Anxiety disorder can be difficult to detect and diagnose in adolescents and teens, especially girls. Stress and anxiety are a normal part of young girls’ lives, as they struggle to transition through what can be a difficult time of life anyway. Taken to the extreme, however, it can disrupt lives. The National Institute of Mental Health reports that 25 percent of 13-to-18-year-olds are subject to suffering from anxiety, and that girls are significantly more likely than boys to be affected. In fact, throughout their lifetime, women are 60% more likely to suffer from anxiety than men are. Perhaps most disturbing, only about 18 percent of teens who suffer from this disorder ever receive mental health care, NIMH reports.
When Does Anxiety become Problematic?

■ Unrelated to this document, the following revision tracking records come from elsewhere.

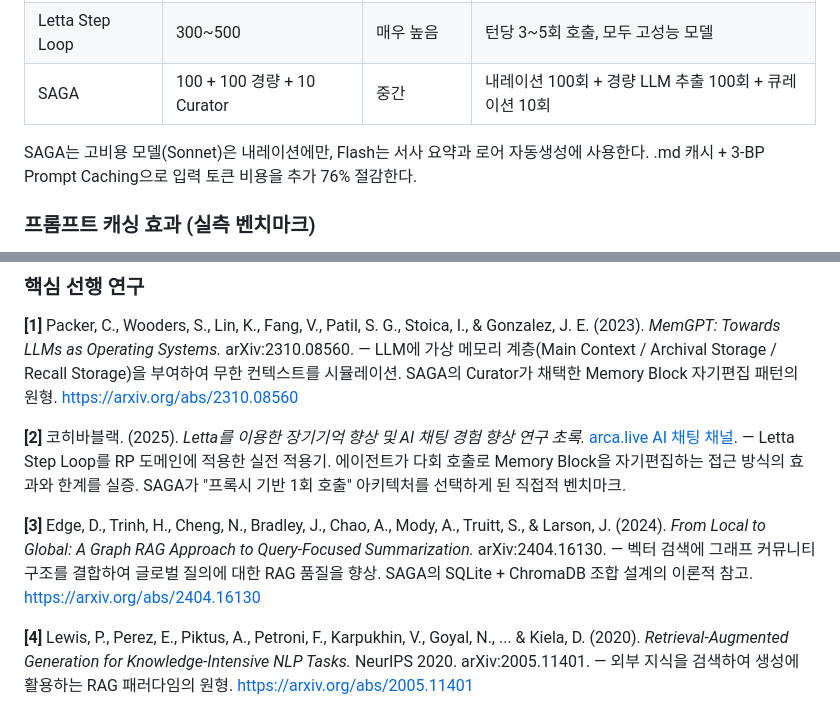
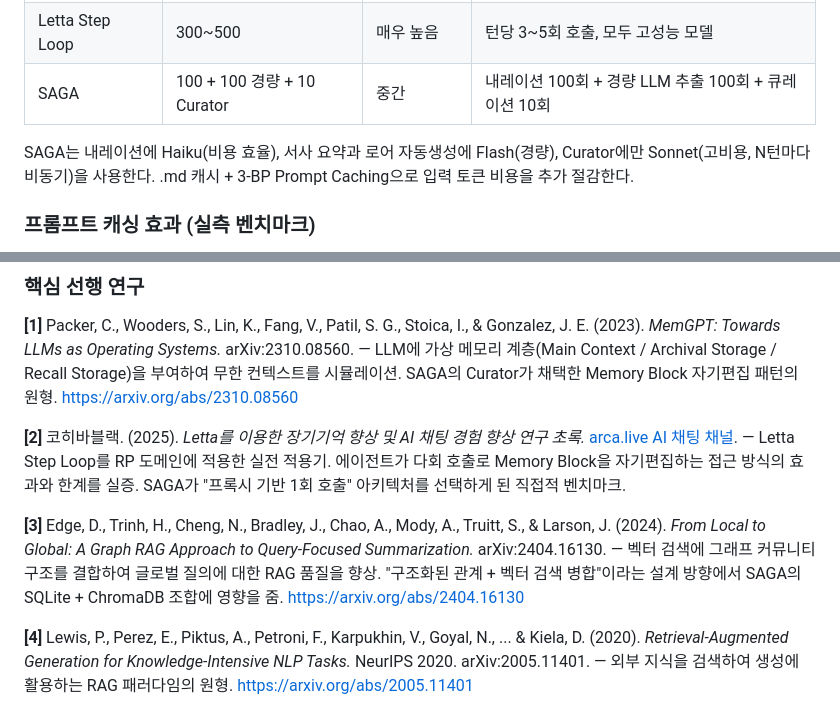
Before and after one commit to YangHyunu/SAGA, a Markdown page: README.md, 2 parts joined by grey strips. Rendered like a GitHub page.

```diff
--- a/README.md
+++ b/README.md
@@ -554,7 +554,7 @@ SAGA는 작업별로 다른 모델을 사용하여 비용을 최적화한다:
 | Letta Step Loop | 300~500 | 매우 높음 | 턴당 3~5회 호출, 모두 고성능 모델 |
 | SAGA | 100 + 100 경량 + 10 Curator | 중간 | 내레이션 100회 + 경량 LLM 추출 100회 + 큐레이션 10회 |
 
-SAGA는 고비용 모델(Sonnet)은 내레이션에만, Flash는 서사 요약과 로어 자동생성에 사용한다. .md 캐시 + 3-BP Prompt Caching으로 입력 토큰 비용을 추가 76% 절감한다.
+SAGA는 내레이션에 Haiku(비용 효율), 서사 요약과 로어 자동생성에 Flash(경량), Curator에만 Sonnet(고비용, N턴마다 비동기)을 사용한다. .md 캐시 + 3-BP Prompt Caching으로 입력 토큰 비용을 추가 절감한다.
 
 ### 프롬프트 캐싱 효과 (실측 벤치마크)
 
@@ -938,7 +938,7 @@ tests/
 **[2]** 코히바블랙. (2025). *Letta를 이용한 장기기억 향상 및 AI 채팅 경험 향상 연구 초록.* [arca.live AI 채팅 채널](https://arca.live/b/characterai/162255622). — Letta Step Loop를 RP 도메인에 적용한 실전 적용기. 에이전트가 다회 호출로 Memory Block을 자기편집하는 접근 방식의 효과와 한계를 실증. SAGA가 "프록시 기반 1회 호출" 아키텍처를 선택하게 된 직접적 벤치마크.
 
 <a id="ref-3"></a>
-**[3]** Edge, D., Trinh, H., Cheng, N., Bradley, J., Chao, A., Mody, A., Truitt, S., & Larson, J. (2024). *From Local to Global: A Graph RAG Approach to Query-Focused Summarization.* arXiv:2404.16130. — 벡터 검색에 그래프 커뮤니티 구조를 결합하여 글로벌 질의에 대한 RAG 품질을 향상. SAGA의 SQLite + ChromaDB 조합 설계의 이론적 참고. https://arxiv.org/abs/2404.16130
+**[3]** Edge, D., Trinh, H., Cheng, N., Bradley, J., Chao, A., Mody, A., Truitt, S., & Larson, J. (2024). *From Local to Global: A Graph RAG Approach to Query-Focused Summarization.* arXiv:2404.16130. — 벡터 검색에 그래프 커뮤니티 구조를 결합하여 글로벌 질의에 대한 RAG 품질을 향상. "구조화된 관계 + 벡터 검색 병합"이라는 설계 방향에서 SAGA의 SQLite + ChromaDB 조합에 영향을 줌. https://arxiv.org/abs/2404.16130
 
 <a id="ref-4"></a>
 **[4]** Lewis, P., Perez, E., Piktus, A., Petroni, F., Karpukhin, V., Goyal, N., ... & Kiela, D. (2020). *Retrieval-Augmented Generation for Knowledge-Intensive NLP Tasks.* NeurIPS 2020. arXiv:2005.11401. — 외부 지식을 검색하여 생성에 활용하는 RAG 패러다임의 원형. https://arxiv.org/abs/2005.11401
```
Also changed, not shown: other parts of README.md (+3 -3 lines).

Anxiety and fear are normal emotional processes, helping people cope with stressful times or events. When these become excessive, however, they can disrupt life in significant ways. Teens may not have developed the coping strategies necessary to process and work through anxiety. Although the symptoms can vary greatly, the central themes of this disorder are extreme or irrational fear and dread. Sleep and eating patterns may become disrupted and grades may begin to slip. Sufferers may become reluctant to leave the house, causing them to miss school and social activities. Physical manifestations including shortness of breath, pounding heart, excessive sweating, trembling and nausea. If the teen’s life becomes disrupted, especially if symptoms are severe or persist for six months or longer, the evaluation of a mental health professional is warranted.

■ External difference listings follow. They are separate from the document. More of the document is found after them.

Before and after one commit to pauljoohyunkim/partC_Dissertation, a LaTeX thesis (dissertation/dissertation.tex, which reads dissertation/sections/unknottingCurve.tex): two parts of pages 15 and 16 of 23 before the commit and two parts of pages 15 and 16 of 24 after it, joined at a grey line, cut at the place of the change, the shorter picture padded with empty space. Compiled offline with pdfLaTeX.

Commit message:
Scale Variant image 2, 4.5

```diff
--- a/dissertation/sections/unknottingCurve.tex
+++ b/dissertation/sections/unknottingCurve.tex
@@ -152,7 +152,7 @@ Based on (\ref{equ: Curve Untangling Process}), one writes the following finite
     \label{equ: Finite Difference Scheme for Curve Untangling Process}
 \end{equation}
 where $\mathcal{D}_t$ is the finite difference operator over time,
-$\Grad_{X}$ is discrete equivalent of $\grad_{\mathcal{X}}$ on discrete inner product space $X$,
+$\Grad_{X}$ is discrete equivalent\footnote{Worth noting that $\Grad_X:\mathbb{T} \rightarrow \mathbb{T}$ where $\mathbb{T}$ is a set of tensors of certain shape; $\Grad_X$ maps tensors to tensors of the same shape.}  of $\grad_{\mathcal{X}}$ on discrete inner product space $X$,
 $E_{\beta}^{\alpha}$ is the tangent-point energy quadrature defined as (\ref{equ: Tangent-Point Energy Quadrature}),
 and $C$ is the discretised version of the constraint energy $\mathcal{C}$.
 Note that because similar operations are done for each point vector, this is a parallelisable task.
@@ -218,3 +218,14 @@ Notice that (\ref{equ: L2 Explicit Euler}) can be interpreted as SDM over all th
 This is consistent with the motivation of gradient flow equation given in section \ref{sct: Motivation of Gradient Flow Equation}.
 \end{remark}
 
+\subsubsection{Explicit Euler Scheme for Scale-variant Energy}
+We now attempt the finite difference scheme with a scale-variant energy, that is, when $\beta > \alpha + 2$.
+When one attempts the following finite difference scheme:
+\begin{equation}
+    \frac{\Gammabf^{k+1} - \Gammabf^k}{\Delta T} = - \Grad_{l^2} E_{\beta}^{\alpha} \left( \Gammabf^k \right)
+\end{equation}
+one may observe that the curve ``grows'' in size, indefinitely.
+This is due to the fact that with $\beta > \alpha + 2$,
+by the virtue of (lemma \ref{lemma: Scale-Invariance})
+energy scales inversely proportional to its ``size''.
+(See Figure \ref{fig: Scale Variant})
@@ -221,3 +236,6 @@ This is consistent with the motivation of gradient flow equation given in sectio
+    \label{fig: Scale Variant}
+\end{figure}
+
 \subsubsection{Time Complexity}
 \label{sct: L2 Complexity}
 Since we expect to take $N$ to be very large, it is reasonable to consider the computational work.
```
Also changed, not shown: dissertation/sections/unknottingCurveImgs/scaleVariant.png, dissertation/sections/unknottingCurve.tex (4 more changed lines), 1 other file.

Types of Anxiety Disorders
Anxiety can take several forms, including post-traumatic stress disorder, panic disorder, phobias and obsessive compulsive disorder. Although each subtype presents with different symptoms, any form of this disorder can become problematic, especially if left untreated. Potential accompanying problems include addiction, substance abuse and compulsive behavior. These behaviors may be viewed as normal teen “acting out” but in reality, these are attempts to self-medicate or try to alleviate the emotional pain. In fact, they almost always exacerbate the situation rather than relieving it.
Is Your Daughter at Risk for Anxiety Disorder?
Factors that can increase the risk of anxiety disorder include improper diet, environmental factors such as pollution, physical and psychological stress, abuse and the experience of traumatic events. Genetic factors must also be considered, as parents who suffer from anxiety are more likely to have children who also experience this disorder. Unfortunately, it’s common for young people to avoid discussing their symptoms, fearing they will be judged as weak or told that what they’re experiencing is normal. Feelings of shame and embarrassment may also prevent a young woman from seeking help, especially if abuse is involved.
Although medication can be helpful, research indicates that behavioral and experiential therapies are the most beneficial for mitigating anxiety disorder and developing necessary coping skills. With effective stress management strategies in place, the rate of recovery is encouraging for girls. Havenwood Academy has helped countless young women recover from anxiety disorders and similar challenges, providing the understanding and therapeutic intervention necessary to restore healthy, happy lives. If you suspect your daughter may have anxiety disorder, contact Havenwood Academy to learn more.